Version comparison data:
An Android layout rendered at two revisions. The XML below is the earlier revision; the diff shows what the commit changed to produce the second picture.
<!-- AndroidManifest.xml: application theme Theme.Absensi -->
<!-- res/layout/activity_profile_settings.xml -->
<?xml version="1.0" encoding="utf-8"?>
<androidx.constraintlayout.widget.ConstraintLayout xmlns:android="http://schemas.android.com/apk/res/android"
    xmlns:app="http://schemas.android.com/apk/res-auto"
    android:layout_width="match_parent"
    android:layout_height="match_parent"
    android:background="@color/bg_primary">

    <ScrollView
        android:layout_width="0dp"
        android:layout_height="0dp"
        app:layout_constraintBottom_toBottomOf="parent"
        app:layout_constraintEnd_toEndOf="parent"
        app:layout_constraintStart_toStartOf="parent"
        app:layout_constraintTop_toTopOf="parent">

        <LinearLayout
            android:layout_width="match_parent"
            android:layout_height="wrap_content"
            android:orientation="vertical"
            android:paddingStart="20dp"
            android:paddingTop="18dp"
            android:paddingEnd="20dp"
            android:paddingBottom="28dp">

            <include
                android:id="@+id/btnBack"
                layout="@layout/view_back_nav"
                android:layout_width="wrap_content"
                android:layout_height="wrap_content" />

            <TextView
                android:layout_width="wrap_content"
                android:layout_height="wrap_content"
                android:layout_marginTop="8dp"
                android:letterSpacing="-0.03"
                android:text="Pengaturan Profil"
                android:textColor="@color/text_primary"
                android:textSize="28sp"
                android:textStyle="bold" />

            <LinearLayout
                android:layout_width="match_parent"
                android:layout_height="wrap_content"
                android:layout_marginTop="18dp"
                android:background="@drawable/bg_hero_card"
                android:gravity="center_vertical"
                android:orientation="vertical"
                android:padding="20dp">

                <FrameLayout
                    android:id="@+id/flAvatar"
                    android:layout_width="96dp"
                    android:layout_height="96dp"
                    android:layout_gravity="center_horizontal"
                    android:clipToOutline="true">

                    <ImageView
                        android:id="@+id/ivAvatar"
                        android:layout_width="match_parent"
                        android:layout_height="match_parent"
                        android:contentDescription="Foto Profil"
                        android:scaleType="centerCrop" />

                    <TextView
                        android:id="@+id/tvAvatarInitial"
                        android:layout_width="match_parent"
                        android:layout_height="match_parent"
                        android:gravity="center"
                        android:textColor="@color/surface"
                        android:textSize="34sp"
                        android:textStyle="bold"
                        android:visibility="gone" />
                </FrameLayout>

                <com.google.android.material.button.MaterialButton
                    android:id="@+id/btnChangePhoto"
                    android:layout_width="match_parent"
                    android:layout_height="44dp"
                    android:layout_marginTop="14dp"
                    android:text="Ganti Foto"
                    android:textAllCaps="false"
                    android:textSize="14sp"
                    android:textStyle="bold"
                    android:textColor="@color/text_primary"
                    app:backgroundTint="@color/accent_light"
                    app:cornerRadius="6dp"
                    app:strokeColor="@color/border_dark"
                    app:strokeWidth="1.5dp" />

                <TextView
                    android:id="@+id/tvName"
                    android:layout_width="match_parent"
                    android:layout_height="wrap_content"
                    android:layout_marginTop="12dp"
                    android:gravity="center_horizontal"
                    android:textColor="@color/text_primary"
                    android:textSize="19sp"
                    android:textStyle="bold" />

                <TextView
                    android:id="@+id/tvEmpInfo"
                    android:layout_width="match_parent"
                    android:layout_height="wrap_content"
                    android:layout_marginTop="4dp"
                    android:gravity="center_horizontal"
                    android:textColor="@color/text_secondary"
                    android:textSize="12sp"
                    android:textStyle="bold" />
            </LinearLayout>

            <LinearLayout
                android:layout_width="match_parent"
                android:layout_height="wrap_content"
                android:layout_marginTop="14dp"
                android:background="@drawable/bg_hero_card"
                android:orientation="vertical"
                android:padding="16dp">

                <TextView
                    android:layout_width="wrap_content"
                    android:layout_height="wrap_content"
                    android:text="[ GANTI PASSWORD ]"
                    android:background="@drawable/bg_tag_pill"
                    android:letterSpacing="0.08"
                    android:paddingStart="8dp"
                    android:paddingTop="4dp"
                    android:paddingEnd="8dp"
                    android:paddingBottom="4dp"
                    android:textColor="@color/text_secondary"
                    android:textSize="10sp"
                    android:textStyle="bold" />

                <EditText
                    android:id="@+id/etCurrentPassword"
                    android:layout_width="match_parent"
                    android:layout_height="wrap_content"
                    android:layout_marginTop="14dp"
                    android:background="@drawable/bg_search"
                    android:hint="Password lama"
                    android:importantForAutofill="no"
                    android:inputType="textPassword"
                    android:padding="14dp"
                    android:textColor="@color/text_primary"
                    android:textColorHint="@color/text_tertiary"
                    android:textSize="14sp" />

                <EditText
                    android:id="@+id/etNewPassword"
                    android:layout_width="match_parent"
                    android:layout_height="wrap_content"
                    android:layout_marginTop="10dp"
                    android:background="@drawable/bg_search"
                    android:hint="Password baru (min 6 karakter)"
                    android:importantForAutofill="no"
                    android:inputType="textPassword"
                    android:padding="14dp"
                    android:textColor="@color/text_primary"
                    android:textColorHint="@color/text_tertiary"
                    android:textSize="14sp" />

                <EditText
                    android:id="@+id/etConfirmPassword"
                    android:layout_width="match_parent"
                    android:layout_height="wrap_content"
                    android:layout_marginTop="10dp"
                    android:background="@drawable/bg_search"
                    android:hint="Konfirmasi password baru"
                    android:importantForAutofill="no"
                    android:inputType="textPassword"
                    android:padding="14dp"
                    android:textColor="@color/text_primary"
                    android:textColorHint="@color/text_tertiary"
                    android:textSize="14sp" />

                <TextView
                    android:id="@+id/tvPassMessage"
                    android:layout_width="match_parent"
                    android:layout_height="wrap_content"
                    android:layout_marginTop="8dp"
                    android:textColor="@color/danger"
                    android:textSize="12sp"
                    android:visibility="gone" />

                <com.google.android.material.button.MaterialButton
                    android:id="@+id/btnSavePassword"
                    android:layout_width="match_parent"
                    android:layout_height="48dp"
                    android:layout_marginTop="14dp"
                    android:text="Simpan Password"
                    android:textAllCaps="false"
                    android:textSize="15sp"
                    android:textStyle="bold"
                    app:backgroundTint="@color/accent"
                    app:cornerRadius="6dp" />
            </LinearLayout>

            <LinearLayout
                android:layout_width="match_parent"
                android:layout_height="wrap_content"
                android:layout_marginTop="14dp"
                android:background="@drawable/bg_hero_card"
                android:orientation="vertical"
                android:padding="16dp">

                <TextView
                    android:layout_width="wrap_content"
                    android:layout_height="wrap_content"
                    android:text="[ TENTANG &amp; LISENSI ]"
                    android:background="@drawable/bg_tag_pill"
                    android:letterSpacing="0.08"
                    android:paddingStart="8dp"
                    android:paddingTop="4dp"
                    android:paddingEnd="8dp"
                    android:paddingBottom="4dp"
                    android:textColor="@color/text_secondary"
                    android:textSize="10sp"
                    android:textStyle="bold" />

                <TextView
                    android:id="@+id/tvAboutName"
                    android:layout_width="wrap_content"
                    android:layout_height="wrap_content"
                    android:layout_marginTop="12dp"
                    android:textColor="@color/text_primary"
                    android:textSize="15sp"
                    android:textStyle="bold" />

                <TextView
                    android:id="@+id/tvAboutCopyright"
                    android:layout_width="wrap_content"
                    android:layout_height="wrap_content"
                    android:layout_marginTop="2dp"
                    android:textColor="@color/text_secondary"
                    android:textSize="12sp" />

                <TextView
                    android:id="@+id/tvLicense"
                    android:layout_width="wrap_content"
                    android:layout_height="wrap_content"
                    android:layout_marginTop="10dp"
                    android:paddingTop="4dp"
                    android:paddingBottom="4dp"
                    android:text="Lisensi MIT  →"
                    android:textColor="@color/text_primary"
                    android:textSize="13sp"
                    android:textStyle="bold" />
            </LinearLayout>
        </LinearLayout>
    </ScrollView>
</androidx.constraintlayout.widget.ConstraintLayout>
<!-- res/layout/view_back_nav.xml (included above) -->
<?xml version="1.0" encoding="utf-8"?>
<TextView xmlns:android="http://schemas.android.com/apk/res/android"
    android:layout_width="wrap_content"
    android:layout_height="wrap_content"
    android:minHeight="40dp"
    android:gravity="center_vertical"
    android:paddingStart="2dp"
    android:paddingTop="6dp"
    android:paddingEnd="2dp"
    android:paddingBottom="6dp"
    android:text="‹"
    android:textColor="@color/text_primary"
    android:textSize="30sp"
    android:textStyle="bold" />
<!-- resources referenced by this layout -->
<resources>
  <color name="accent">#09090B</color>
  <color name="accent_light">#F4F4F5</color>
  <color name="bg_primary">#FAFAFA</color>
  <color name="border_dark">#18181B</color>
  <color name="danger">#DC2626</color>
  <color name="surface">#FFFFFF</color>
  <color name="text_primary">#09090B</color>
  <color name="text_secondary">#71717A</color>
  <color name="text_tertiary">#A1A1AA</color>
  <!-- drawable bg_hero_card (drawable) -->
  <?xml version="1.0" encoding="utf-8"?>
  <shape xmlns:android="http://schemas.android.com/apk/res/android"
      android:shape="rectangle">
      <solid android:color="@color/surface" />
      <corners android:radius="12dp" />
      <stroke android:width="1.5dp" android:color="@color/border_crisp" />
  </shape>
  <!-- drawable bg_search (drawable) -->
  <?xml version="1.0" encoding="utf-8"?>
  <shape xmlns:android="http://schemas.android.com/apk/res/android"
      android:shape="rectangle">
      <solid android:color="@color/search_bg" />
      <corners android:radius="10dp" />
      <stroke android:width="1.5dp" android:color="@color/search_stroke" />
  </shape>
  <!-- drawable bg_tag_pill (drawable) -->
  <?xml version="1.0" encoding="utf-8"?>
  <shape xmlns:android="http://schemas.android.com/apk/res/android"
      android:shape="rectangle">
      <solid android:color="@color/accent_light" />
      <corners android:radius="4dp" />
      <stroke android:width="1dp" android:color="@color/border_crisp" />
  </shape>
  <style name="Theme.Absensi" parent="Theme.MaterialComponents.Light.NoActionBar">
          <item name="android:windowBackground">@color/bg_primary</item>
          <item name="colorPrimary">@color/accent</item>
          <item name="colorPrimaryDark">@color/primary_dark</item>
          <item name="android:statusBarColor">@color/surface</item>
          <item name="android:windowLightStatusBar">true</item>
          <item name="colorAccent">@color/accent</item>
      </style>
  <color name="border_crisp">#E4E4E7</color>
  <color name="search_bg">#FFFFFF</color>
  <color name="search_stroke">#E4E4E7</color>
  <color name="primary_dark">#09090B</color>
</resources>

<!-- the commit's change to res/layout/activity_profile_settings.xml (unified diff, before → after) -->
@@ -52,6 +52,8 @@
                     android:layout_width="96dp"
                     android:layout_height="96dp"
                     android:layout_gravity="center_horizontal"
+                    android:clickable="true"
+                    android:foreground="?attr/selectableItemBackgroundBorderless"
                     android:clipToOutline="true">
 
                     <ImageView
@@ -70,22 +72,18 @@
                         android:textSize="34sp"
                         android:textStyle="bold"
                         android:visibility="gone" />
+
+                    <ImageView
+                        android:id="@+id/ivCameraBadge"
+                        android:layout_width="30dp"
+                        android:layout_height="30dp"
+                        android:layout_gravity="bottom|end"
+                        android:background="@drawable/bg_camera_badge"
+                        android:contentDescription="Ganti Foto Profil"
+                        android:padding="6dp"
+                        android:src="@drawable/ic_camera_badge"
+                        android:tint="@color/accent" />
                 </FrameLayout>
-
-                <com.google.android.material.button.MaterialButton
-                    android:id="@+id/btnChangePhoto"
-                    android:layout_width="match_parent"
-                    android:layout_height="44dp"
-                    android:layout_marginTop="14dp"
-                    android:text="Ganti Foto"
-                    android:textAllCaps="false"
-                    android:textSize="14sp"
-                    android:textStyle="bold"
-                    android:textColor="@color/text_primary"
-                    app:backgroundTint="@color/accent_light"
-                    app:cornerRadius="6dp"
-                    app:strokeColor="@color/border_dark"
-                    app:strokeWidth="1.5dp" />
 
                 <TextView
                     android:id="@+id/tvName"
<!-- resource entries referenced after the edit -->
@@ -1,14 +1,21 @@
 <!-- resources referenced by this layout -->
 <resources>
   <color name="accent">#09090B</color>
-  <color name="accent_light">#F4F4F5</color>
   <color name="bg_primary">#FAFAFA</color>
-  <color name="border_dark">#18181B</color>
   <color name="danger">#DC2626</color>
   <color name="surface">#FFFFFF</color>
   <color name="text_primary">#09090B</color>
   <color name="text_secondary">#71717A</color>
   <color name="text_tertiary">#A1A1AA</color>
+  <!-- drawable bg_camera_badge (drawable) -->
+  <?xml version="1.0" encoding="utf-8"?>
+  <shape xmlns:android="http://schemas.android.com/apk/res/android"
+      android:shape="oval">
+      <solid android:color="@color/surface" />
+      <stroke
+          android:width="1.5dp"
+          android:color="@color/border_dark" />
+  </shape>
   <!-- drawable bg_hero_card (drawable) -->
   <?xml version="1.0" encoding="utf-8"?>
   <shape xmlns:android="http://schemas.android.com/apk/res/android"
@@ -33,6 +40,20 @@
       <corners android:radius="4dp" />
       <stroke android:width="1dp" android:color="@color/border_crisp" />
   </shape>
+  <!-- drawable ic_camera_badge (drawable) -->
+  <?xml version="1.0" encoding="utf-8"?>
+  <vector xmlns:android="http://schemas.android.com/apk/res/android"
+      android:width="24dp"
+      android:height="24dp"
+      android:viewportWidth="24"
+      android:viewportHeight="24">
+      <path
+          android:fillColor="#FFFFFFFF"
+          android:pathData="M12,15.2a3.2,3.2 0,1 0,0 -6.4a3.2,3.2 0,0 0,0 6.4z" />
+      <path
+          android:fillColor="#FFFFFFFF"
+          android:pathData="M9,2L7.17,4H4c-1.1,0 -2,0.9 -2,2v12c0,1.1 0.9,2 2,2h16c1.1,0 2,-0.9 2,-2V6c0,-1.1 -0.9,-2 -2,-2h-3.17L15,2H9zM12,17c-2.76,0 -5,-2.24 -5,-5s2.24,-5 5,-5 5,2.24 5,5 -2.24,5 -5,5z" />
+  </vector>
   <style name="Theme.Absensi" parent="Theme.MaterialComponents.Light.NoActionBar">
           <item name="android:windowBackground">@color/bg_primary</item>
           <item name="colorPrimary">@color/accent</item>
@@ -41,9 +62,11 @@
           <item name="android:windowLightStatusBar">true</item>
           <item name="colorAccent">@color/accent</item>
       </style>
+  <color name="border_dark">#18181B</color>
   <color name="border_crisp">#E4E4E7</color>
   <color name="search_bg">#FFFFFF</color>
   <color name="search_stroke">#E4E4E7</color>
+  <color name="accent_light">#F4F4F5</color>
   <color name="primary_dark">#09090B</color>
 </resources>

Task description
Going through the data above, count the lines where the string "this" appears, and answer with only that number.

Result of the exercise
2